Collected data
Content starts
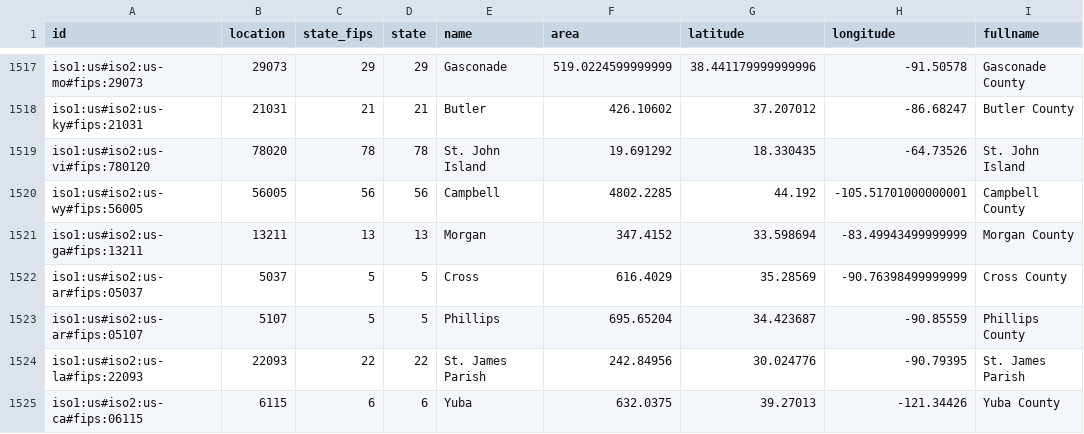
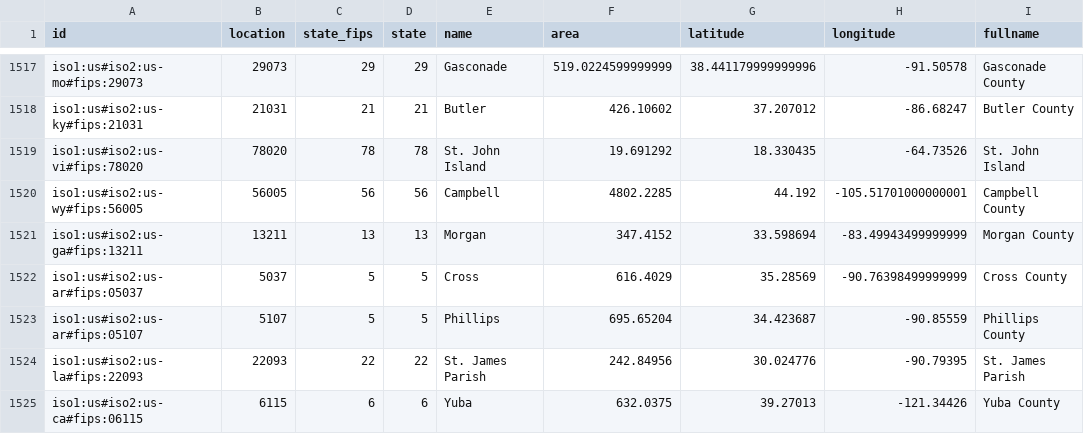
Before and after one commit to act-now-coalition/can-scrapers, a CSV file: can_tools/bootstrap_data/locations.csv, drawn as a sheet; only a part is shown, gaps mark what is left out; the diff names each change by its address in the sheet, - before the commit and + after, or states it on an @@ line.

Commit message:
fix St. Johns location id variable

```diff
--- a/can_tools/bootstrap_data/locations.csv
+++ b/can_tools/bootstrap_data/locations.csv
-A1519 (id): iso1:us#iso2:us-vi#fips:780120
+A1519 (id): iso1:us#iso2:us-vi#fips:78020
```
Content ends
WORK INSTRUCTIONS. You need to restate all of the entries above exactly and leave the pictures behind.

ANSWER TO THE EXERCISE.
Before and after one commit to act-now-coalition/can-scrapers, a CSV file: can_tools/bootstrap_data/locations.csv, drawn as a sheet; only a part is shown, gaps mark what is left out; the diff names each change by its address in the sheet, - before the commit and + after, or states it on an @@ line.

Commit message:
fix St. Johns location id variable

```diff
--- a/can_tools/bootstrap_data/locations.csv
+++ b/can_tools/bootstrap_data/locations.csv
-A1519 (id): iso1:us#iso2:us-vi#fips:780120
+A1519 (id): iso1:us#iso2:us-vi#fips:78020
```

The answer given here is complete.